But the folks over on Return of Kings still think that their “boycott” of the film was a HUGE SUCCESS. How’s that, you ask?
Well, as RoK contributor David Garrett figures it, if Return of Kings hadn’t warned the men of the world that The Force Awakens is “SJW propaganda,” the film might have taken in roughly $4.2 million more than it did.
That’s right: it could have made $1,094,200,000 instead of the paltry $1,090,000,000 it’s taken in so far.
IN YOUR FACE, SJWs!
So how exactly does Garrett arrive at that $4.2 million figure? WITH SCIENCE.
Fifty-five percent of respondents to a Return of Kings Twitter poll have said that online reporting of the social justice nature of The Force Awakens influenced their decision whether to see the film.
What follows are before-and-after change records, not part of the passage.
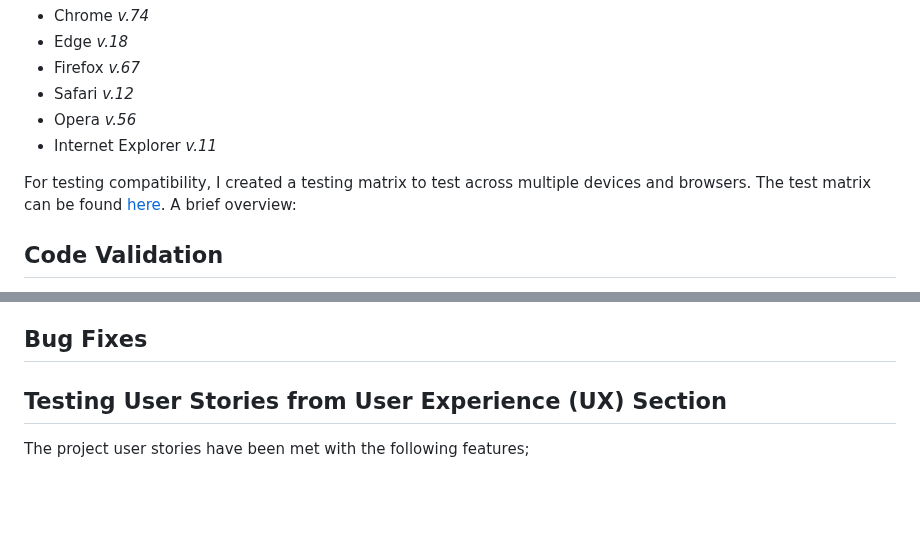
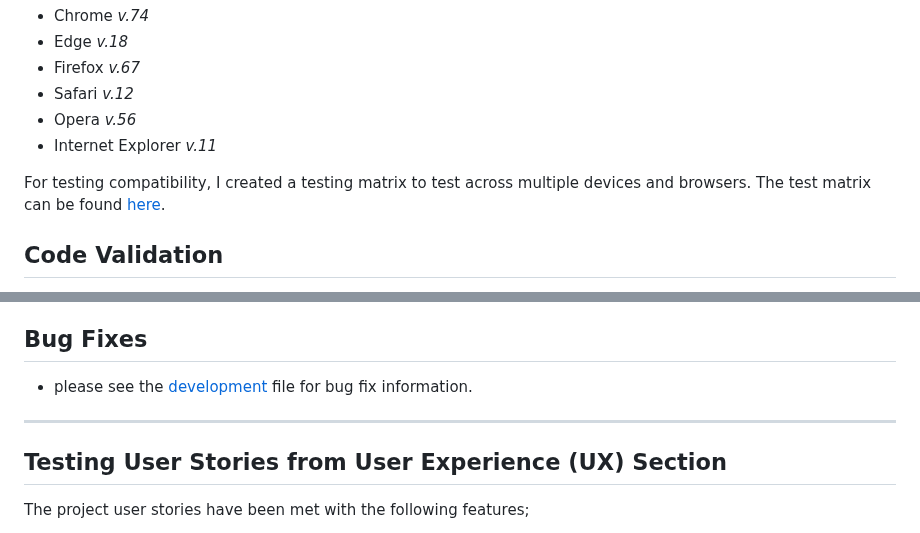
Before and after one commit to GemmaButcher-dev/itscool-ms3, a Markdown page: TESTING.md, 2 parts joined by grey strips. Rendered like a GitHub page; blank space fills up the shorter version.

```diff
--- a/TESTING.md
+++ b/TESTING.md
@@ -46,7 +47,7 @@ To ensure a broad range of users can successfully use this site, I tested it acr
 - Opera *v.56*
 - Internet Explorer *v.11*
 
-For testing compatibility, I created a testing matrix to test across multiple devices and browsers. The test matrix can be found [here](app/testing/test-matrix.png). A brief overview:
+For testing compatibility, I created a testing matrix to test across multiple devices and browsers. The test matrix can be found [here]().
 
 
 ## Code Validation
@@ -130,15 +131,9 @@ After initially correcting the code format and it passing testing using the CI p
   * 70% match threshold seems to return close enough matches with enough tollerance and flexibility for spelling mistakes for all users.
 
 ## Bug Fixes
+  * please see the [development](DEVELOPMENT.md) file for bug fix information.
 
-###
-
-
-
-###
-
-
-
+------
 
 ## Testing User Stories from User Experience (UX) Section
 
```
Also changed, not shown: other parts of TESTING.md (+10 -9 lines).
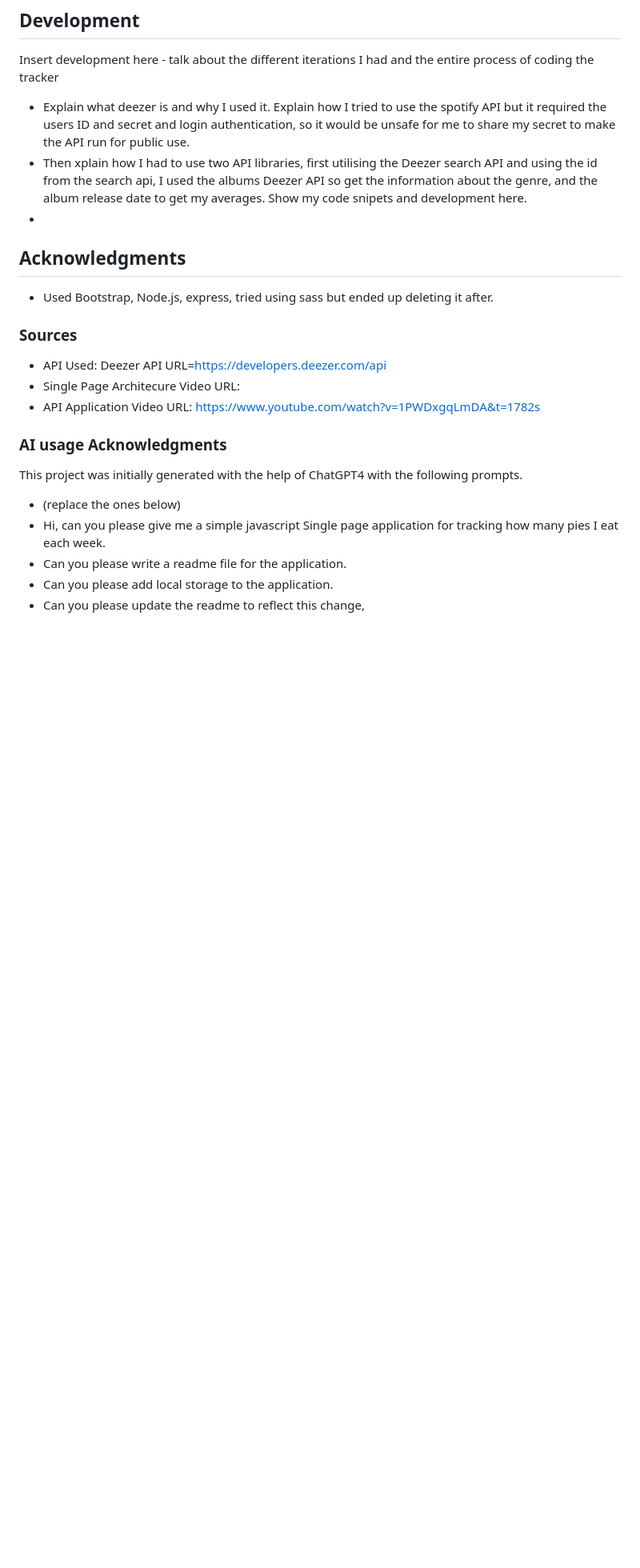
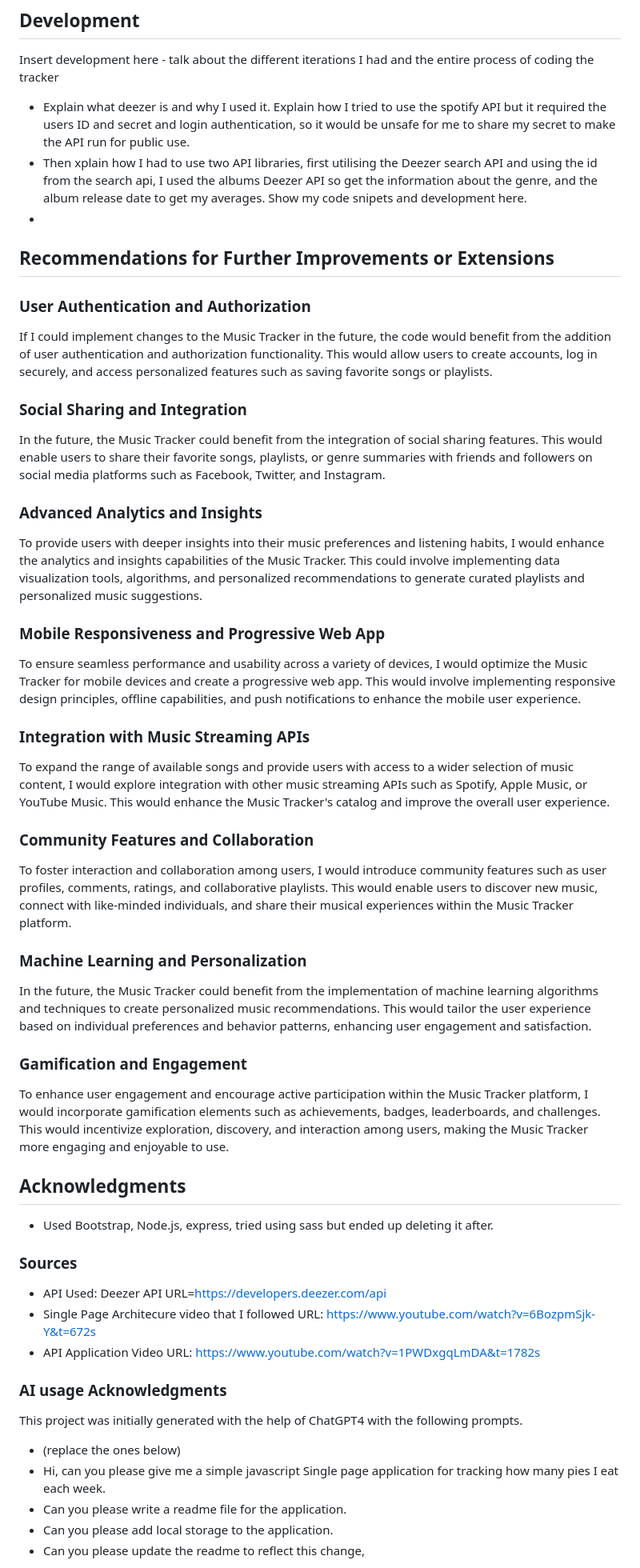
Before and after one commit to viclindq/vlin6834-tracker, a Markdown page: README.md, the part around one of its changes. Shown at 80% size. Drawn GitHub-style; blank space fills up the shorter version.

Commit message:
README Recommendations for Further Improvements or Extensions

```diff
--- a/README.md
+++ b/README.md
@@ -40,13 +40,43 @@ Insert development here - talk about the different iterations I had and the enti
 - Then xplain how I had to use two API libraries, first utilising the Deezer search API and using the id from the search api, I used the albums Deezer API so get the information about the genre, and the album release date to get my averages. Show my code snipets and development here.
 -
 
+
+## Recommendations for Further Improvements or Extensions
+
+### User Authentication and Authorization
+If I could implement changes to the Music Tracker in the future, the code would benefit from the addition of user authentication and authorization functionality. This would allow users to create accounts, log in securely, and access personalized features such as saving favorite songs or playlists.
+
+### Social Sharing and Integration
+In the future, the Music Tracker could benefit from the integration of social sharing features. This would enable users to share their favorite songs, playlists, or genre summaries with friends and followers on social media platforms such as Facebook, Twitter, and Instagram.
+
+### Advanced Analytics and Insights
+To provide users with deeper insights into their music preferences and listening habits, I would enhance the analytics and insights capabilities of the Music Tracker. This could involve implementing data visualization tools, algorithms, and personalized recommendations to generate curated playlists and personalized music suggestions.
+
+### Mobile Responsiveness and Progressive Web App
+To ensure seamless performance and usability across a variety of devices, I would optimize the Music Tracker for mobile devices and create a progressive web app. This would involve implementing responsive design principles, offline capabilities, and push notifications to enhance the mobile user experience.
+
+### Integration with Music Streaming APIs
+To expand the range of available songs and provide users with access to a wider selection of music content, I would explore integration with other music streaming APIs such as Spotify, Apple Music, or YouTube Music. This would enhance the Music Tracker's catalog and improve the overall user experience.
+
+### Community Features and Collaboration
+To foster interaction and collaboration among users, I would introduce community features such as user profiles, comments, ratings, and collaborative playlists. This would enable users to discover new music, connect with like-minded individuals, and share their musical experiences within the Music Tracker platform.
+
+### Machine Learning and Personalization
+In the future, the Music Tracker could benefit from the implementation of machine learning algorithms and techniques to create personalized music recommendations. This would tailor the user experience based on individual preferences and behavior patterns, enhancing user engagement and satisfaction.
+
+### Gamification and Engagement
+To enhance user engagement and encourage active participation within the Music Tracker platform, I would incorporate gamification elements such as achievements, badges, leaderboards, and challenges. This would incentivize exploration, discovery, and interaction among users, making the Music Tracker more engaging and enjoyable to use.
+
+
+
+
 ## Acknowledgments
 - Used Bootstrap, Node.js, express, tried using sass but ended up deleting it after.
 
 
 ### Sources
 - API Used: Deezer API URL=https://developers.deezer.com/api
-- Single Page Architecure Video URL:
+- Single Page Architecure video that I followed URL: https://www.youtube.com/watch?v=6BozpmSjk-Y&t=672s
 - API Application Video URL: https://www.youtube.com/watch?v=1PWDxgqLmDA&t=1782s
 
 
```
Also changed, not shown: other parts of README.md (+1 -1 lines).
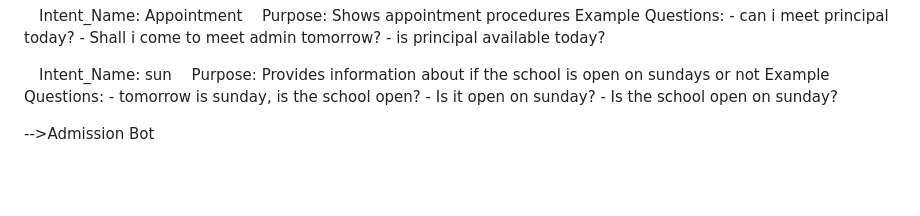
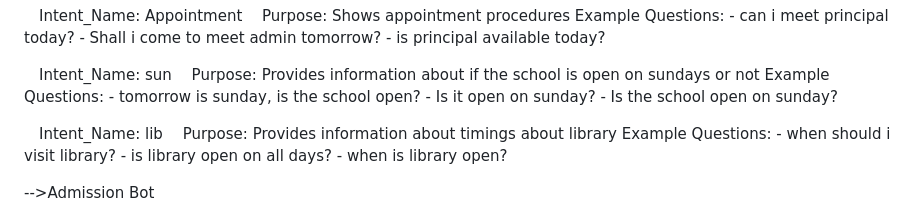
Before and after one commit to raksmi/IDAI101-1000405--Rakshmi-Priyasree-M, a Markdown page: README.md, the part around the change. Drawn GitHub-style; blank space fills up the shorter version.

```diff
--- a/README.md
+++ b/README.md
@@ -66,6 +66,12 @@ Campus Navigation Bot-	10 intents-	@building_name, @department(entity)
  Example Questions: - tomorrow is sunday, is the school open?
                     - Is it open on sunday?
                     - Is the school open on sunday?
+
+  Intent_Name: lib
+ Purpose: Provides information about timings about library
+ Example Questions: - when should i visit library?
+                    - is library open on all days?
+                    - when is library open?
 
 -->Admission Bot
 
```
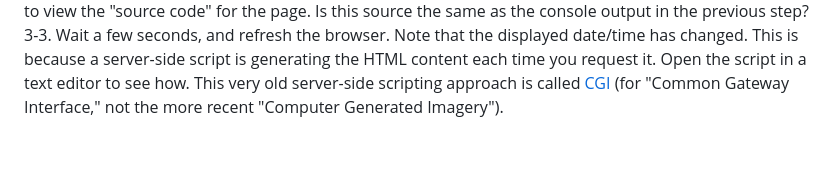
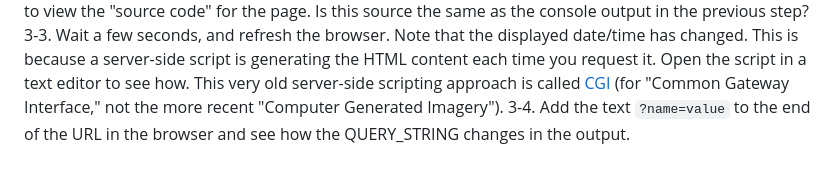
Before and after one commit to buckaroo-labs/SD231-SimpleServer, a Markdown page: README.md, the part around the change. Rendered like a GitHub page.

```diff
--- a/README.md
+++ b/README.md
@@ -31,3 +31,4 @@ PART 3 INSTRUCTIONS:
 3-1. Change directory to `cgi-bin`. If you are on a Windows computer, run the command `./test.bat`. On a Linux computer, run `. ./test.sh`.
 3-2. If you are on a Windows computer, point your web browser to `http://localhost:8080/cgi-bin/test.bat`. On a Linux computer, browse to `http://localhost:8080/cgi-bin/test.sh`. Use your browser to view the "source code" for the page. Is this source the same as the console output in the previous step?
 3-3. Wait a few seconds, and refresh the browser. Note that the displayed date/time has changed. This is because a server-side script is generating the HTML content each time you request it.   Open the script in a text editor to see how. This very old server-side scripting approach is called [CGI](https://en.wikipedia.org/wiki/Common_Gateway_Interface) (for "Common Gateway Interface," not the more recent "Computer Generated Imagery").
+3-4. Add the text `?name=value` to the end of the URL in the browser and see how the QUERY_STRING changes in the output.
```
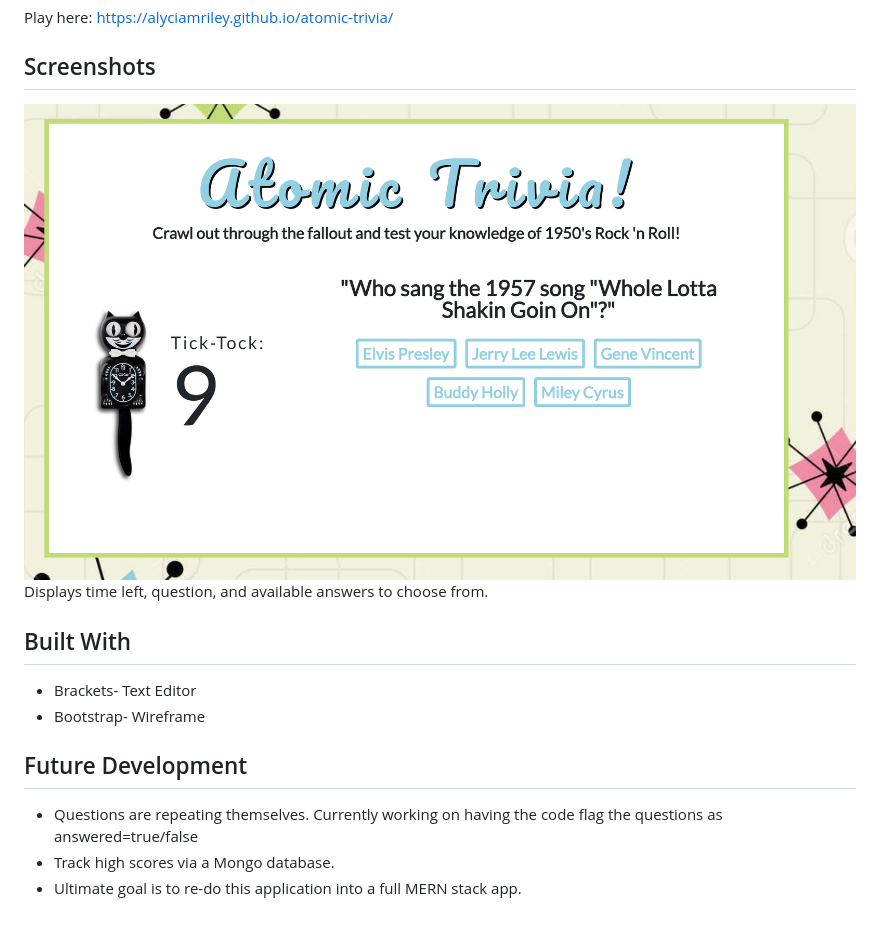
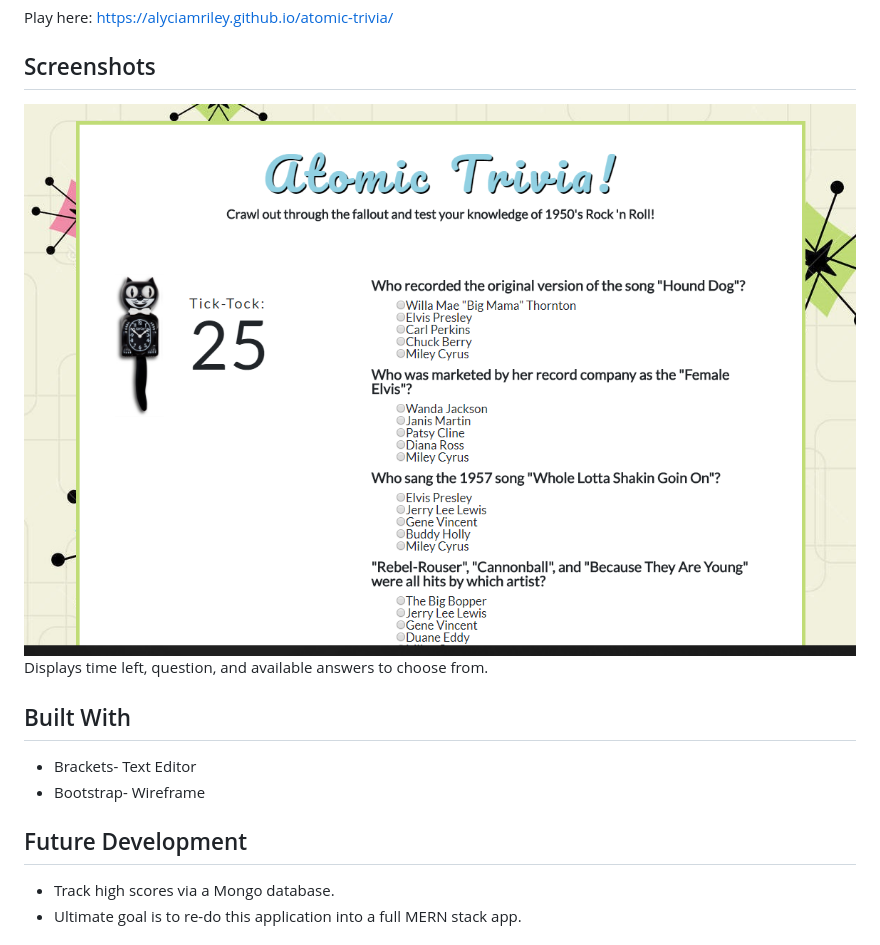
Before and after one commit to AlyciamRiley/Trivia-game-easier, a Markdown page: README.md, the part around the change. Drawn GitHub-style; pictures changed too: assets/images/screenshot.PNG.

```diff
--- a/README.md
+++ b/README.md
@@ -25,7 +25,6 @@ Displays time left, question, and available answers to choose from.
 
 ## Future Development
 
-- Questions are repeating themselves. Currently working on having the code flag the questions as answered=true/false
 - Track high scores via a Mongo database.
 - Ultimate goal is to re-do this application into a full MERN stack app.
 
```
Extended across our readership, with over 900,000 users accessing ROK between November 21 and December 21, this amounts to a potential direct impact of $4,219,456.54 (55% x $8.38 x 915,482) on total revenues. $8.38 is based on the average cinema ticket price in the US, which is now an all-time high.
Well, you can’t argue with that!
And that $4,219,456.54 figure doesn’t even take into account the other right-wing media outlets that warned their readers about the evil SJW agenda behind The Force Awakens. Add that in, Garrett suggests, and the total cost of the right-wing “boycott” is in the “tens of millions of dollars.”
I have done a similar calculation to determine how much of a financial effect my writings about their “boycott” have had on the box office of The Force Awakens.
8.38 (ticket cost in dollars) x 7,390,966,099 (the number of people who might have been influenced by my posts, based on total world population) + 0.47 (amount of change in my pocket) – 7.67 (estimated cost of lunch today) / 2 (number of cats in my apartment)
So that comes to $61,936,295,906 per cat in my apartment. In other words, without my influence, The Force Awakens would have lost $60,846,295,906 at the box office (per cat in my apartment), making it the biggest financial disaster in Hollywood history. (I think. I’m not really that good at math.)
A loss of that magnitude would have had a disastrous effect on the world economy, including my cats. And I have prevented it.